*** Opening Recorded data ***

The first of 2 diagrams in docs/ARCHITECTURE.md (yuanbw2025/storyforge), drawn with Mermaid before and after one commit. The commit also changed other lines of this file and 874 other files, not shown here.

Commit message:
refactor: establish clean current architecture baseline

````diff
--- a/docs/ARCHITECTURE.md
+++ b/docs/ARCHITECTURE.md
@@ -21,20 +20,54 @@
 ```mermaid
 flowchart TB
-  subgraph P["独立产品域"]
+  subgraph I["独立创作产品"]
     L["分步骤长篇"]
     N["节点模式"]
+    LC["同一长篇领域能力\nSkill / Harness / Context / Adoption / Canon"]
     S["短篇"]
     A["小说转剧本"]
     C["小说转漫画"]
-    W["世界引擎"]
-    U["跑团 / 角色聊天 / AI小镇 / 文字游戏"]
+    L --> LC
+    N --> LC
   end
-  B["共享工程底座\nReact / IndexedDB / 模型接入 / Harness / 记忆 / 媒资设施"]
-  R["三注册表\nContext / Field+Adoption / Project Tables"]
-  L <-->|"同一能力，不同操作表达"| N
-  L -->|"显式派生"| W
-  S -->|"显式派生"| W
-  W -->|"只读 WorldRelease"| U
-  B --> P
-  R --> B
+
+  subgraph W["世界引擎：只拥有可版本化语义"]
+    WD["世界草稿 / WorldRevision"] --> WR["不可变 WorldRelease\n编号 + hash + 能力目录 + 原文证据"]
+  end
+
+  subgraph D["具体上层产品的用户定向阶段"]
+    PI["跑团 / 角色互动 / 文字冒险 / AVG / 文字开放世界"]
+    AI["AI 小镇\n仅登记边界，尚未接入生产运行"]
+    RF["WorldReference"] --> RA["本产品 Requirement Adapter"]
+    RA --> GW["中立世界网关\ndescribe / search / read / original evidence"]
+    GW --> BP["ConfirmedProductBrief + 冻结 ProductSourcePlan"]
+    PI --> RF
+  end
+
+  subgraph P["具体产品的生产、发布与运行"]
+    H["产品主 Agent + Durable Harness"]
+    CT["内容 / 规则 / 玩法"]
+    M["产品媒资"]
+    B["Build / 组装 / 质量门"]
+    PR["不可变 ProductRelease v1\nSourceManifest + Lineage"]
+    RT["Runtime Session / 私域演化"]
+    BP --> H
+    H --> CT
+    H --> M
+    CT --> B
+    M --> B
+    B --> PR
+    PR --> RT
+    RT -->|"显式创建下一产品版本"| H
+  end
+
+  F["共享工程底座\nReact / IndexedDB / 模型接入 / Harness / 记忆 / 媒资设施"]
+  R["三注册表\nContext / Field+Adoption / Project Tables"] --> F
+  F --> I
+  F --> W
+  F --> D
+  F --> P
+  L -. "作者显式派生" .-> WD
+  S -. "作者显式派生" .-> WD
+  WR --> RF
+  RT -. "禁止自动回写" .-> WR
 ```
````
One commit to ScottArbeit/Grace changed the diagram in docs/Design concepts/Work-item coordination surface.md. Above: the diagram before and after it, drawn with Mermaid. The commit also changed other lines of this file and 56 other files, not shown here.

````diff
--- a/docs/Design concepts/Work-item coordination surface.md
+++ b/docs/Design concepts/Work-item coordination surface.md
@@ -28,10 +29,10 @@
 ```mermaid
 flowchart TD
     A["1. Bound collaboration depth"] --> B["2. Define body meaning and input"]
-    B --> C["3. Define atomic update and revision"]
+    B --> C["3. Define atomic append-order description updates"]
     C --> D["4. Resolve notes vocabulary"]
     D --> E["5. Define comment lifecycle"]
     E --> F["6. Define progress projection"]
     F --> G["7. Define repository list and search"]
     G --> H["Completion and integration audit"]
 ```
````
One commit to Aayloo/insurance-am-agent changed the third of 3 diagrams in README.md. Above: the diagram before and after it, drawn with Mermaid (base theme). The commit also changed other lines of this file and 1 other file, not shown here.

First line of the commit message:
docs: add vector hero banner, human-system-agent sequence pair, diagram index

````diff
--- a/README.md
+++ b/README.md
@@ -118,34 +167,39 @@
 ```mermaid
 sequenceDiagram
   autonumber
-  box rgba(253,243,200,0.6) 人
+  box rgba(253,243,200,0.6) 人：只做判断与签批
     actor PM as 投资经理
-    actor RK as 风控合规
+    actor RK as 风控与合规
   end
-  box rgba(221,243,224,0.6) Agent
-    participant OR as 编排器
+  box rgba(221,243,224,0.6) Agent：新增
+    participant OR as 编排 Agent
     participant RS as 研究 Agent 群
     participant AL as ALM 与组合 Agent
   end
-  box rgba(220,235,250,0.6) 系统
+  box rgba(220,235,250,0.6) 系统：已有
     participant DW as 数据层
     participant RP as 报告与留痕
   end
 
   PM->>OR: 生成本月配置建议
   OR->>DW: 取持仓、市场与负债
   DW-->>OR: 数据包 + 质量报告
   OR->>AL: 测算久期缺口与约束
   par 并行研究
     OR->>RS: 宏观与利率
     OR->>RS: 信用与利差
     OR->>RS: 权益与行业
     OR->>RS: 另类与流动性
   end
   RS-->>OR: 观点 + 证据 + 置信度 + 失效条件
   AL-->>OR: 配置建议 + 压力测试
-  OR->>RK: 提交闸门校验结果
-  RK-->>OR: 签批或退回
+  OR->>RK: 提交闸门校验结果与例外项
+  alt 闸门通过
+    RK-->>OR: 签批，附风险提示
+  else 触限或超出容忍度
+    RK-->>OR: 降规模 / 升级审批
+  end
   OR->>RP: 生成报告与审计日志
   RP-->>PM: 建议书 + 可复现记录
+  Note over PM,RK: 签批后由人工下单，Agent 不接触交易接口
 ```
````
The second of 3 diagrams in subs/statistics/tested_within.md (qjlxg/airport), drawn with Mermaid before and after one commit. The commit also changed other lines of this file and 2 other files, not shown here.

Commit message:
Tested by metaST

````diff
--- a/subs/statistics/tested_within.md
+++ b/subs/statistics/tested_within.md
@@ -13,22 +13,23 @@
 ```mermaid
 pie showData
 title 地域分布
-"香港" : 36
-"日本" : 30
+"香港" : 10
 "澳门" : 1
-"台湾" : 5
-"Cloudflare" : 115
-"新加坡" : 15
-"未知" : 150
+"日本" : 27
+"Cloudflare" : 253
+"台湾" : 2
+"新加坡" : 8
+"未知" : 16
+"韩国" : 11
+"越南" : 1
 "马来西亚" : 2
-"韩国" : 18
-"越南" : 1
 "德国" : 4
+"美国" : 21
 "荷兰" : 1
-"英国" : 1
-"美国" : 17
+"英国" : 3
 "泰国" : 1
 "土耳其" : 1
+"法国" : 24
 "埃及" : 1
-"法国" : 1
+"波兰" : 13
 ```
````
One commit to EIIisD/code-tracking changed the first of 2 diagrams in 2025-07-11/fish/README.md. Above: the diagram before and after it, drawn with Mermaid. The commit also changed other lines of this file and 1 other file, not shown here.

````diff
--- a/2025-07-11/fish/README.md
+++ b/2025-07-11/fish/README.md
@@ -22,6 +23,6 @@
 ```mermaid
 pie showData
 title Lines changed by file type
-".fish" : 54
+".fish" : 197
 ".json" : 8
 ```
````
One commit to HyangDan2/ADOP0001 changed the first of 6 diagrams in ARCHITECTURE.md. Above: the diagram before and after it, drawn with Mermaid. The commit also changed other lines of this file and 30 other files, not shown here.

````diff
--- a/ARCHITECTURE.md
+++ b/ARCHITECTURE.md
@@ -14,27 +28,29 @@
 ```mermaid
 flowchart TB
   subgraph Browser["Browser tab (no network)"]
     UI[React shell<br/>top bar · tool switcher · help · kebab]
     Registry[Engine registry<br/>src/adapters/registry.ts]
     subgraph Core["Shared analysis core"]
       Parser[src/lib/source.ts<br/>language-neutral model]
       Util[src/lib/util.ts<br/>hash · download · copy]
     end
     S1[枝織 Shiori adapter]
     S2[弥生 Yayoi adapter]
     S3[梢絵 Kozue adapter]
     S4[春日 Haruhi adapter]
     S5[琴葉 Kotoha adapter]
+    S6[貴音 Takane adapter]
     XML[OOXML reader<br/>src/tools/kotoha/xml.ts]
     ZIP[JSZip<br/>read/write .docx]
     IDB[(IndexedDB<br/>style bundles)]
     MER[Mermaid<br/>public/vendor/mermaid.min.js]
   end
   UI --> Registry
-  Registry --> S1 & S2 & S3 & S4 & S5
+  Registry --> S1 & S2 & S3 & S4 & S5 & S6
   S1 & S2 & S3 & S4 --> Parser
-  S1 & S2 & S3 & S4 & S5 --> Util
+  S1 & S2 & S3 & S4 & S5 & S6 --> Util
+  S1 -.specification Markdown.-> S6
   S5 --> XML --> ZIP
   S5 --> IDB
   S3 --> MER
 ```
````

*** Closing Recorded data ***

Your instructions: Bring together all lines of the entries above in which the string "participant" occurs.

Completed task:
-    participant OR as 编排器
+    participant OR as 编排 Agent
     participant RS as 研究 Agent 群
     participant AL as ALM 与组合 Agent
     participant DW as 数据层
     participant RP as 报告与留痕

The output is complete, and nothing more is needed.